──────── Records to use ────────

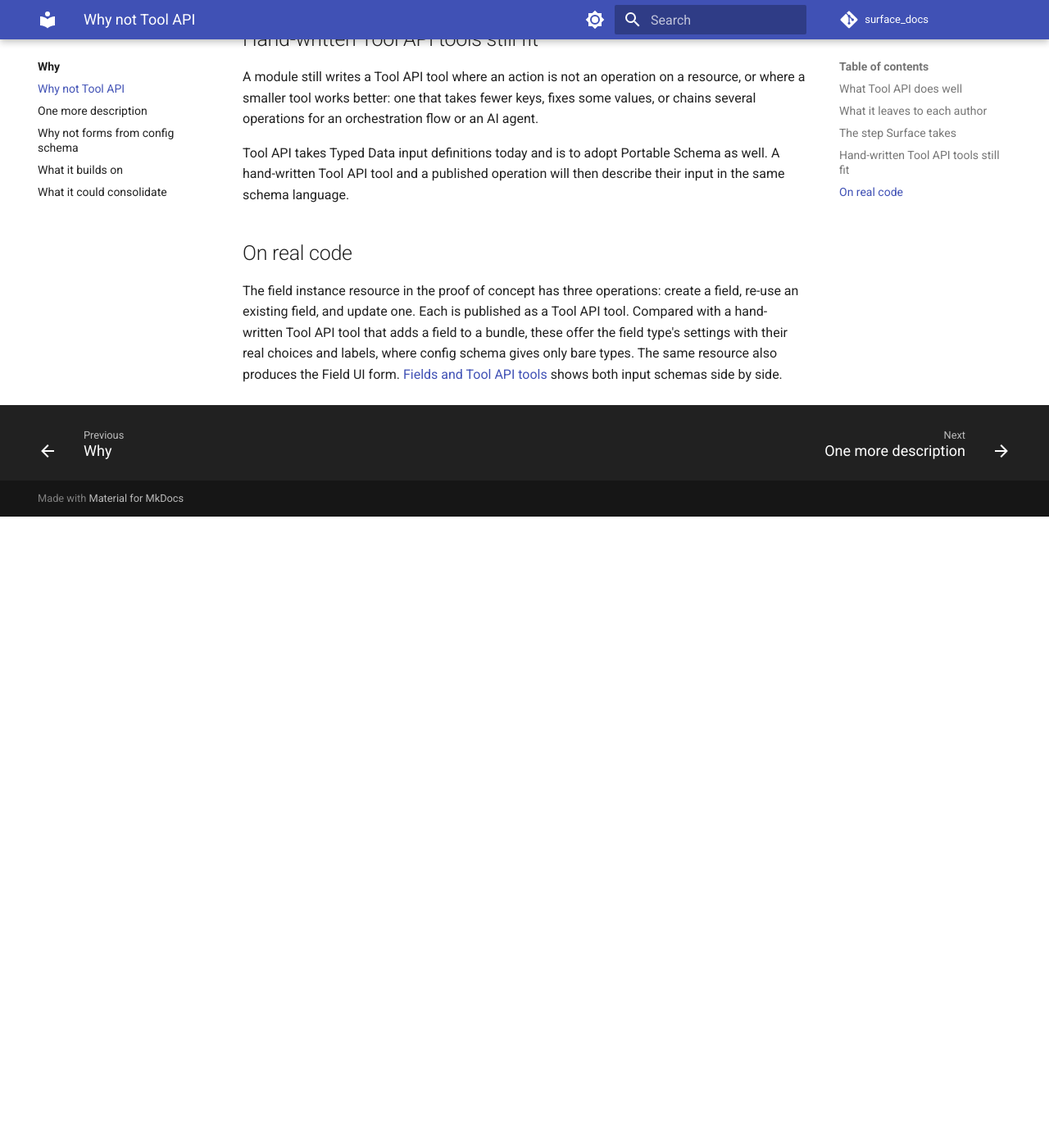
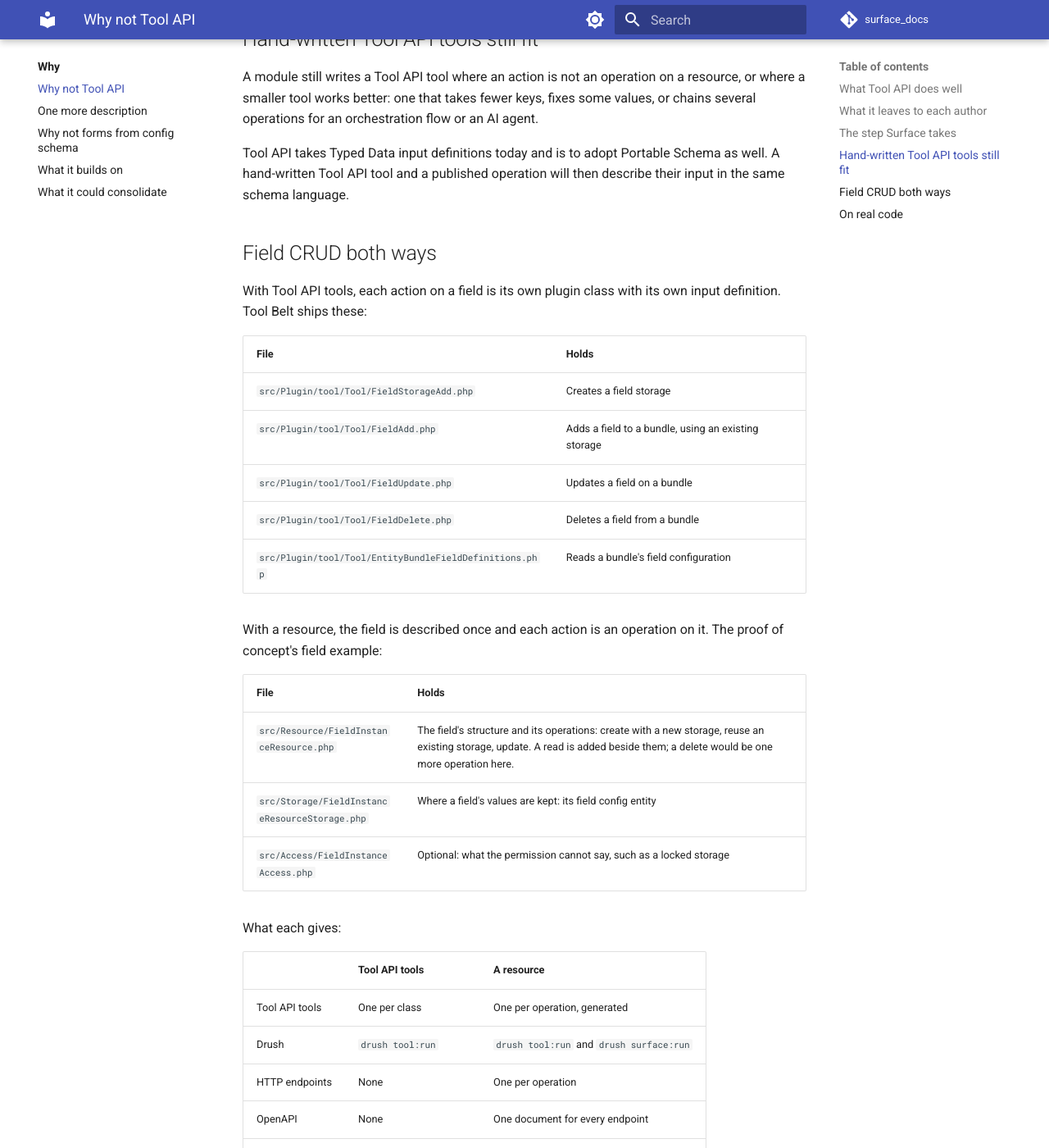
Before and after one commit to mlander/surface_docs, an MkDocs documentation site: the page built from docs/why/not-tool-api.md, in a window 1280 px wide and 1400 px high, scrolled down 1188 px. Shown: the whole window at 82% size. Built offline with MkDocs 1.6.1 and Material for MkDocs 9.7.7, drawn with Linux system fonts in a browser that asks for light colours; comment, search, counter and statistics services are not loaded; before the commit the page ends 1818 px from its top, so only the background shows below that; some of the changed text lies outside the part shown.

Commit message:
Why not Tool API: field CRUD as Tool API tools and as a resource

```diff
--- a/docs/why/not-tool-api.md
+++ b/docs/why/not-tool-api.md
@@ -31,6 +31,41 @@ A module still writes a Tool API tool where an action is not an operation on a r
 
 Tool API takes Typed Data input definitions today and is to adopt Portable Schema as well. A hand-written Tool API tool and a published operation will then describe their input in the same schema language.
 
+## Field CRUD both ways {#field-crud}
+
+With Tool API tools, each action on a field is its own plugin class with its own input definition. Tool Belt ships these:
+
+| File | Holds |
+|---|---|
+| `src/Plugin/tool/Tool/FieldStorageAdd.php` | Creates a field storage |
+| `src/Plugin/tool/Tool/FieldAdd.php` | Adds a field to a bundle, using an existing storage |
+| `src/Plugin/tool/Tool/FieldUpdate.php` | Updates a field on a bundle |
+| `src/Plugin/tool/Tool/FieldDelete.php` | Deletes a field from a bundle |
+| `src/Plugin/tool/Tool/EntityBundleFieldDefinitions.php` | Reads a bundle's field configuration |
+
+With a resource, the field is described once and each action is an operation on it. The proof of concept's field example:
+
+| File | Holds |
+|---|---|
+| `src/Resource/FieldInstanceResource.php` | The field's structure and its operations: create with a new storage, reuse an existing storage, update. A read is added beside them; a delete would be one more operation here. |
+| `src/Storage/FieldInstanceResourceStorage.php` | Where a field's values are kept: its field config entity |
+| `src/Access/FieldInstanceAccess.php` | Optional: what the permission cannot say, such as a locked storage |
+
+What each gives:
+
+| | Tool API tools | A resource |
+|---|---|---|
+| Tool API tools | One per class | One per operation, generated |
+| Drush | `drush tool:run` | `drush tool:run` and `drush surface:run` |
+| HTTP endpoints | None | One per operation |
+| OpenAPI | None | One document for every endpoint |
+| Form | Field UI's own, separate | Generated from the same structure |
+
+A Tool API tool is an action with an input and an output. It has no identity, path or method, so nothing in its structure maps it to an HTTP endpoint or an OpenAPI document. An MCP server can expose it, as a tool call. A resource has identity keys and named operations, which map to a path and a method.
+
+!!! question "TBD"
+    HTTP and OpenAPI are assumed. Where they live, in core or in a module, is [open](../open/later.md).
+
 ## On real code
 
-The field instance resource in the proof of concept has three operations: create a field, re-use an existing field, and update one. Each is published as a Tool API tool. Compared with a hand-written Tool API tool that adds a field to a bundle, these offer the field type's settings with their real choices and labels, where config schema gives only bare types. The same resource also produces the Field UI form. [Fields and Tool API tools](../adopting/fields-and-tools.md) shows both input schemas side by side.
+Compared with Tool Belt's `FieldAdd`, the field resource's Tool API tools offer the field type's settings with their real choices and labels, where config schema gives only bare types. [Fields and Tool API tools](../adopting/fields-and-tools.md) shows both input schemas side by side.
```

────────
──────── Records to use ────────

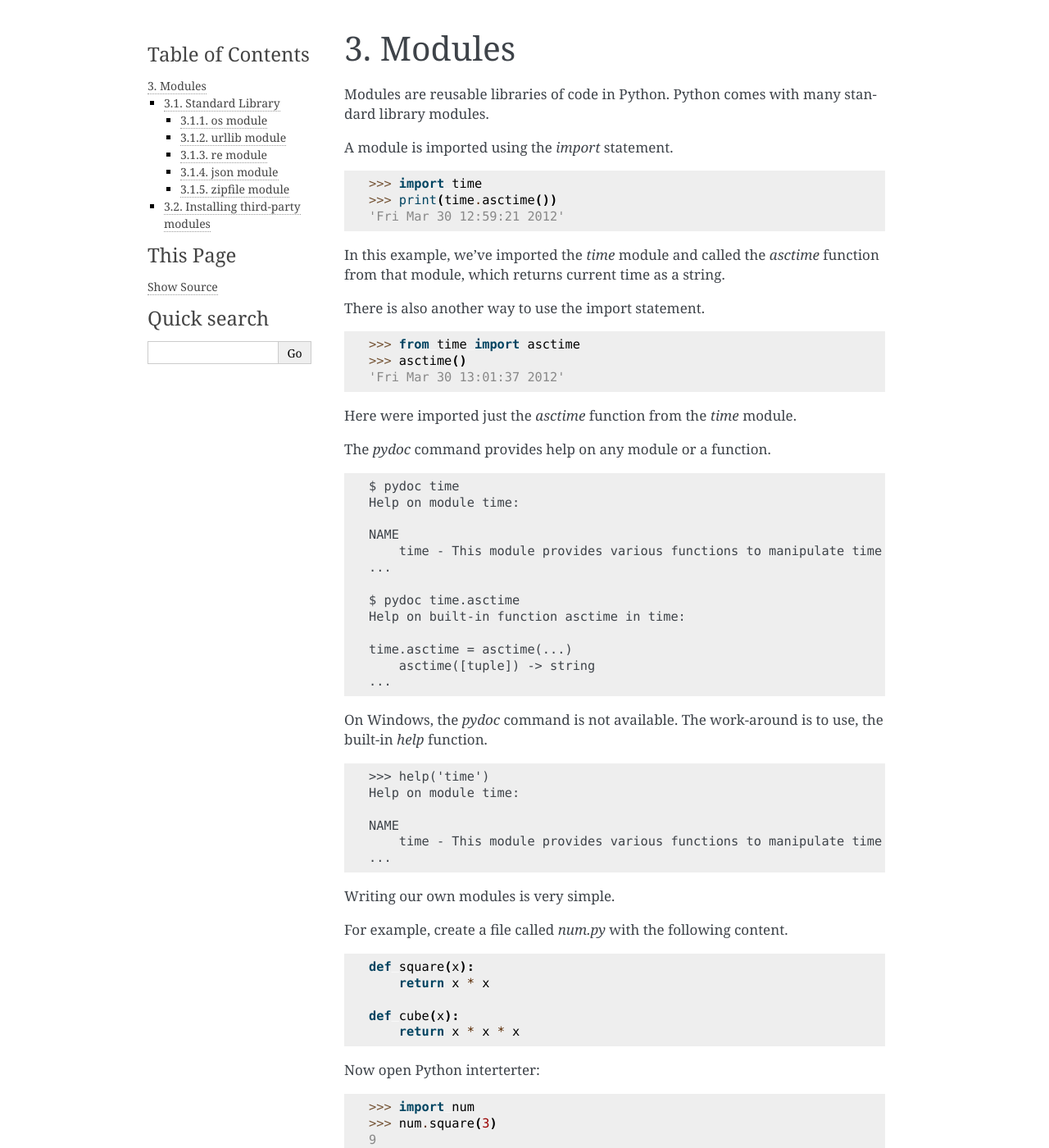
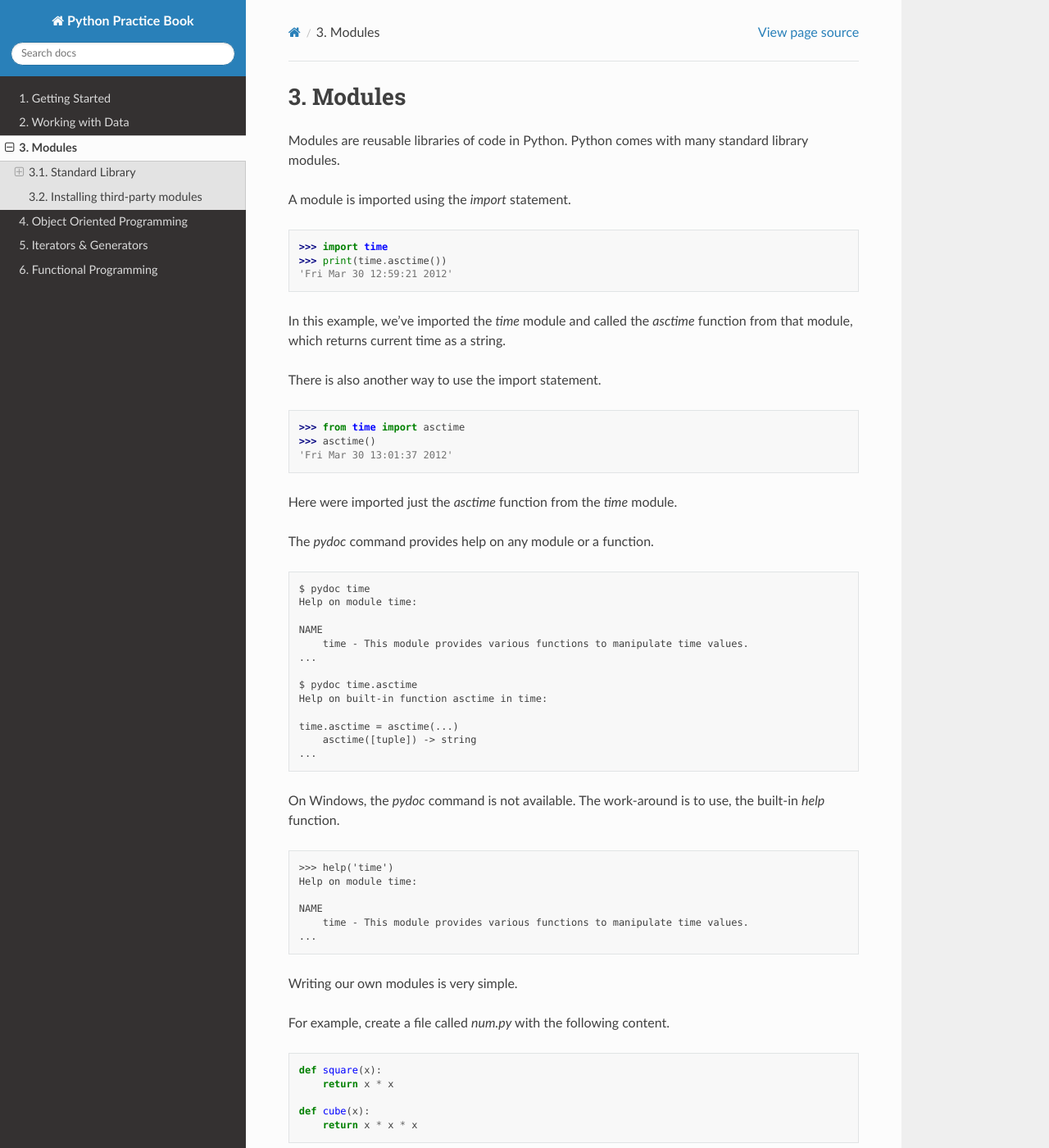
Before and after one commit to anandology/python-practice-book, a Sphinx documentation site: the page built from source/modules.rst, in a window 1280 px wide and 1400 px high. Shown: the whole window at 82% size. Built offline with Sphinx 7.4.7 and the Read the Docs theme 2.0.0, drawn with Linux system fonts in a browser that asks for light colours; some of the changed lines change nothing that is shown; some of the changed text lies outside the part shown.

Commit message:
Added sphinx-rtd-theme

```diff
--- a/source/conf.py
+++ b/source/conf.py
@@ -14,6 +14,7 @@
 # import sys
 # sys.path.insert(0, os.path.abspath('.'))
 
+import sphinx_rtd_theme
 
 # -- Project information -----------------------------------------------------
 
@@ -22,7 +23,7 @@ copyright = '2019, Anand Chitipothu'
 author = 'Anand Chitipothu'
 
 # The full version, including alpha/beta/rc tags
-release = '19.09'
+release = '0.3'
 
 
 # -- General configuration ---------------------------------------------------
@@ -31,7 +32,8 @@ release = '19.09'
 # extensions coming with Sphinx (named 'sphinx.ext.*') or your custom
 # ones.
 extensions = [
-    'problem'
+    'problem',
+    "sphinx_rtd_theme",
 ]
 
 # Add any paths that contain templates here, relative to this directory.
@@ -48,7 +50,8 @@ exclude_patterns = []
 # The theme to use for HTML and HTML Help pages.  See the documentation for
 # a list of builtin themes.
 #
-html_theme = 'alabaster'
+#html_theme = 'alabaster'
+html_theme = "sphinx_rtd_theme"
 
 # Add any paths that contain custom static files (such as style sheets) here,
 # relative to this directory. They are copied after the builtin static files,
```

────────
──────── Records to use ────────

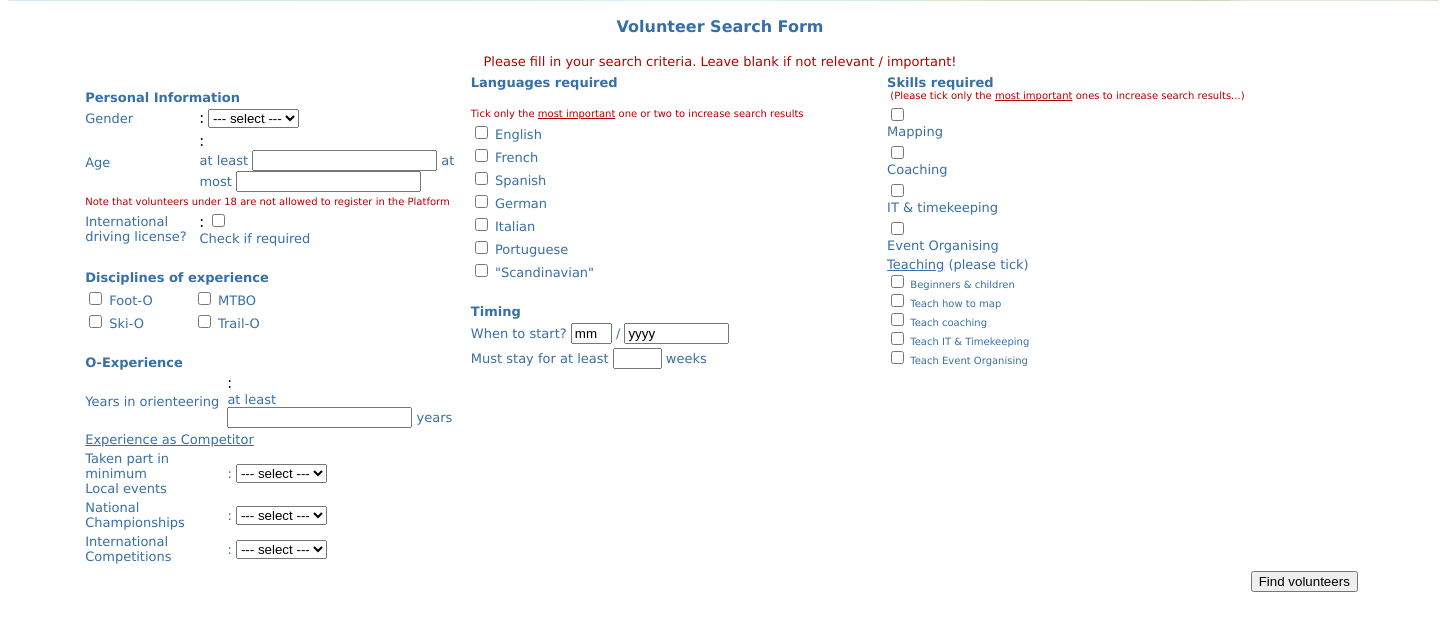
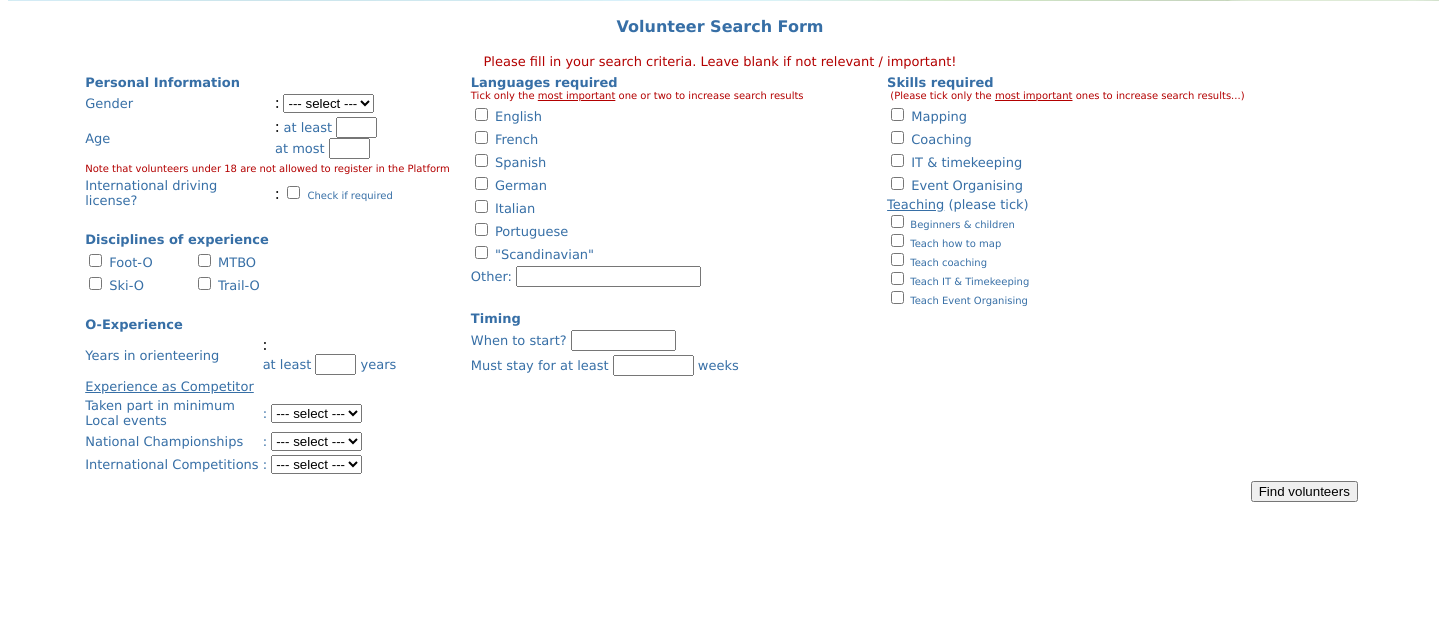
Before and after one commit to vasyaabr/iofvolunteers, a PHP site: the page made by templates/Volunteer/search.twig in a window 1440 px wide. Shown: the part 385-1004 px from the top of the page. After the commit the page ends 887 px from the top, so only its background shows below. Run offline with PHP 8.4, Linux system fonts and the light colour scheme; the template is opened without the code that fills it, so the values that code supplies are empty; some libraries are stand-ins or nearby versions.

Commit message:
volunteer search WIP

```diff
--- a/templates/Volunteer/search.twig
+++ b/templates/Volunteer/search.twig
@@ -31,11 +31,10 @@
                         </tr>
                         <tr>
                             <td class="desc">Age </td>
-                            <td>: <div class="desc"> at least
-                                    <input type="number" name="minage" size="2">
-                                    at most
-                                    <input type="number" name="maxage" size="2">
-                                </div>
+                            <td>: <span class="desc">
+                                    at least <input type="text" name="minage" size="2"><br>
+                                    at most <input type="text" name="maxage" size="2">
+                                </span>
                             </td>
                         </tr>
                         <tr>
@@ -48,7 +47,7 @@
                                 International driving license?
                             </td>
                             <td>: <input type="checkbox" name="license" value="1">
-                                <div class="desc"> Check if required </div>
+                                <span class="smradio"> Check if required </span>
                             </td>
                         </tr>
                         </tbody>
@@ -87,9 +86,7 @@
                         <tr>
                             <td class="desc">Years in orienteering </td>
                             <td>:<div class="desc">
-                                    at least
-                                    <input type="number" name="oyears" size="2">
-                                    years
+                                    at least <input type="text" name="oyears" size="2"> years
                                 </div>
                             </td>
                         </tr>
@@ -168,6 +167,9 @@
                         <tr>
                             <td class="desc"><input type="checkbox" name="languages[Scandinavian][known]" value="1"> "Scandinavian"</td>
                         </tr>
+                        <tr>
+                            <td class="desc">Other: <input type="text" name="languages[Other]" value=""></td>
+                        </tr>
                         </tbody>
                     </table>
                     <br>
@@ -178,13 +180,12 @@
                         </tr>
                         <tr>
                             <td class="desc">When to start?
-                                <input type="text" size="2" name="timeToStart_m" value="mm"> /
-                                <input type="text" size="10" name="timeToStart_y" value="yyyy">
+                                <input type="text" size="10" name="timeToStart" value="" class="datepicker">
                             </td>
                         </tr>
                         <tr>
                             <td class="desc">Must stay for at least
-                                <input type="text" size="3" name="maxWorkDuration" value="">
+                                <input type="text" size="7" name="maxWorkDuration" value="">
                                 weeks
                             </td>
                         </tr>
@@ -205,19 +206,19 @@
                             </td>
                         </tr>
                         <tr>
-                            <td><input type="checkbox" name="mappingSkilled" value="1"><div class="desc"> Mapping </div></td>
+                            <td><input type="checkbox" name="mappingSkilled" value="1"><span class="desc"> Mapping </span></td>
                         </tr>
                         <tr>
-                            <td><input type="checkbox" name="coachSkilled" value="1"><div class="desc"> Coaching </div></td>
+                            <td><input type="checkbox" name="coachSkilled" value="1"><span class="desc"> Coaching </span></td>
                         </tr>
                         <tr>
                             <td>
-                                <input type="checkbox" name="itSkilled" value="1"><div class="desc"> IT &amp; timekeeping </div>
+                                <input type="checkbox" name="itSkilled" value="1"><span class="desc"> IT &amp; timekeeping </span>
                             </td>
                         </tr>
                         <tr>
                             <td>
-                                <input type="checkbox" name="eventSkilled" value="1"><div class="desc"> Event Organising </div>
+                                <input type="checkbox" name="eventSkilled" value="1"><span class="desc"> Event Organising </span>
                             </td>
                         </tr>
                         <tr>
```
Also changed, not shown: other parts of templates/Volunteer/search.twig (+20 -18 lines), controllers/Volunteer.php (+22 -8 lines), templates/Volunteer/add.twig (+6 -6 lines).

────────

Exercise description: Which lines above include the word "twig"? Show each one.

Task output:
Before and after one commit to vasyaabr/iofvolunteers, a PHP site: the page made by templates/Volunteer/search.twig in a window 1440 px wide. Shown: the part 385-1004 px from the top of the page. After the commit the page ends 887 px from the top, so only its background shows below. Run offline with PHP 8.4, Linux system fonts and the light colour scheme; the template is opened without the code that fills it, so the values that code supplies are empty; some libraries are stand-ins or nearby versions.
--- a/templates/Volunteer/search.twig
+++ b/templates/Volunteer/search.twig
Also changed, not shown: other parts of templates/Volunteer/search.twig (+20 -18 lines), controllers/Volunteer.php (+22 -8 lines), templates/Volunteer/add.twig (+6 -6 lines).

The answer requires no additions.